So, certainly for people who have a fast computer and who occasionally do have sensitive date, we always recommend installing it at least on your own system as well in order to avoid the risk of data breach.

Is ASR ready?

Yes and No! At this moment (April 2024) there are still a few drawbacks to Whisper. In Februari 2024 the problem of diarization (knowing which speaker is speaking) was solved by WhisperX.In the same update, they combined their Whisper with Fast-Whisper, which results in a 10x speed improvement (at least if you use a GPU).

But, Whisper still tends to hallucinate, although the effect is relatively infrequent. The use of the VAD-filter (WhisperX) helps to prevent this hallucination. It tells if there is speech or not, and if not no recognition is done. Another disadvantage of Whisper is that the transcription is sometimes too polished. For most people this is no problem at all but for academic research you sometimes want to know if people hesitate, what they might have wanted to say but swallowed it halfway through or what so ever. Whisper usually turns the transcription most of the time into a nice, grammatically correct sentence that reads well but that you don't always want.
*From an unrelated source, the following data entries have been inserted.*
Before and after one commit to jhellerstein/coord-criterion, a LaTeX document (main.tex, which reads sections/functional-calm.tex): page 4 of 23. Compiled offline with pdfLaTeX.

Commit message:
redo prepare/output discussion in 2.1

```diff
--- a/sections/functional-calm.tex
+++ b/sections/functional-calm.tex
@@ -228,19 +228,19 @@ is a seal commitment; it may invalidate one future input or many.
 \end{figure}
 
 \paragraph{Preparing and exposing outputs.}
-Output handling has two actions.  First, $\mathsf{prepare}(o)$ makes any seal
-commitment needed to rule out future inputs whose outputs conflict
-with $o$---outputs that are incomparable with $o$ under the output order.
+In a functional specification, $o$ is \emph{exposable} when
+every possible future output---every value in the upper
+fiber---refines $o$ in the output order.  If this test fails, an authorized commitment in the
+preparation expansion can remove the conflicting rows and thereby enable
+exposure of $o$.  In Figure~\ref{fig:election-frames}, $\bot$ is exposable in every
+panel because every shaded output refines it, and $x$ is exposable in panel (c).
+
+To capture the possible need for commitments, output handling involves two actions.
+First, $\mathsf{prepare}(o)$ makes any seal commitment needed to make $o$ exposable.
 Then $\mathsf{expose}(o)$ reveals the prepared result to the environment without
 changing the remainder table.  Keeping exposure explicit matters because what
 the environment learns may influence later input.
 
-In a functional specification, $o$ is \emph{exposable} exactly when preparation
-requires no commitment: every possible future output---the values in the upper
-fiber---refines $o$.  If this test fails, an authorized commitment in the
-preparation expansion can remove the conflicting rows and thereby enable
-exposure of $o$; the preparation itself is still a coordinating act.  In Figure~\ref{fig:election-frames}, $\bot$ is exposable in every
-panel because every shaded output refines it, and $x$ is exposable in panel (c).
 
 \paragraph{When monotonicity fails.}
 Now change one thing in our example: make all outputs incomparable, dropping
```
For example: "I um I, I thought I'd to do that for a moment" is usually recognised by Whisper as "I thought I'd to do that for a moment".
This last effect is probably caused by the fact that Whisper uses the chatGPT-alike language model to "translate" the recognition into a well-running sentence. Again, this is excellent for transcribing most speech but may not always be desirable for the research of speech and/or dialogues where hesitations, pauses, repetitions and other disfluencies are the topic of research.
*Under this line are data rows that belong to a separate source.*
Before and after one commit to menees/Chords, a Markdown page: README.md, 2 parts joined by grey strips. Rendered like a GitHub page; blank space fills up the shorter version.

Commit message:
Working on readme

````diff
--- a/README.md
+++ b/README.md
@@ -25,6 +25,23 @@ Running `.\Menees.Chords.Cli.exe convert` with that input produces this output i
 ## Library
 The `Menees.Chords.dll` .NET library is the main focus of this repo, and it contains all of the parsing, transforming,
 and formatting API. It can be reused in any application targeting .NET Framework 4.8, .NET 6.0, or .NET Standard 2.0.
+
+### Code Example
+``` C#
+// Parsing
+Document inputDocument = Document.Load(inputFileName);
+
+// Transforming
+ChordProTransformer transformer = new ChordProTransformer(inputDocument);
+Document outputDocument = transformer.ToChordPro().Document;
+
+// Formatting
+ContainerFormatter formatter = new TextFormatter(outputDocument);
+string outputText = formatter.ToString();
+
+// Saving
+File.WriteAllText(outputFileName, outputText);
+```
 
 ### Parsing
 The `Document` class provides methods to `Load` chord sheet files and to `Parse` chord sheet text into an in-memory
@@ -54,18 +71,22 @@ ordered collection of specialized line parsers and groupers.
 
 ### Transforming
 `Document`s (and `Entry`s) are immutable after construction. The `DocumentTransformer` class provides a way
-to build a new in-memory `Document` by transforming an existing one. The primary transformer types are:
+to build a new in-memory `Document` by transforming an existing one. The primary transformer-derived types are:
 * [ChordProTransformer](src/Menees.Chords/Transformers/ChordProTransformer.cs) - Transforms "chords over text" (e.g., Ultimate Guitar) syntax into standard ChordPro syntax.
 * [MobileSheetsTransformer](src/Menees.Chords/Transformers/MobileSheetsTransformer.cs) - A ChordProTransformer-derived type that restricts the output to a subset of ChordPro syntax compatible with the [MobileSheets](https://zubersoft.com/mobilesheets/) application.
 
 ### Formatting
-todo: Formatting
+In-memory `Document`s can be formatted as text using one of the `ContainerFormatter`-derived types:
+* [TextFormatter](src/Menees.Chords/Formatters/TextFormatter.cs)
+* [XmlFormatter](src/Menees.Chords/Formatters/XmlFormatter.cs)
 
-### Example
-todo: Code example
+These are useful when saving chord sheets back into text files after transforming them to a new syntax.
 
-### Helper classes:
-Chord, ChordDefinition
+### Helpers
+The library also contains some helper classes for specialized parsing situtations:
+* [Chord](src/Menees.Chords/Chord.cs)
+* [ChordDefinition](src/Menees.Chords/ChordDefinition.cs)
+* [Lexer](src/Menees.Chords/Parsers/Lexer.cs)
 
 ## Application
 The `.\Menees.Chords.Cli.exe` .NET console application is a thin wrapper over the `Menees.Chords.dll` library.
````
Set-up Whisper

Whisper came out as a Python script. After installing Python (version 3.9 - 3.10) you need to install  PyTorch (1.10.1) and FFMPEG.
Once done, you can download and install (or update to) the latest release of Whisper with the following command:
pip install -U openai-whisper
For more information about this, see here.

Available models and languages

There are five model sizes, four with English-only versions, offering speed and accuracy tradeoffs. Below are the names of the available models and their approximate memory requirements and relative speed.

SizeParametersEnglish-only modelMultilingual modelRequired VRAMRelative speed
tiny 39 M tiny.en tiny ~1 GB ~32x
base 74 M base.en base ~1 GB ~16x
small 244 M small.en small ~2 GB ~6x
medium 769 M medium.en medium ~5 GB ~2x
large 1550 M N/A large ~10 GB 1x

The .en models for English-only applications tend to perform better, especially for the tiny.en and base.en models. OpenAi observed that the difference becomes less significant for the small.en and medium.en models.


Whisper's performance varies widely depending on the language and the model. The figure below shows a WER (Word Error Rate) breakdown by languages of the Fleurs dataset using the large-v2 model (The smaller the numbers, the better the performance). Additional WER scores corresponding to the other models and datasets can be found on the Whisper website. For more information, see her.


Important: Whisper's code and model weights are released under the MIT License. See LICENSE for further details.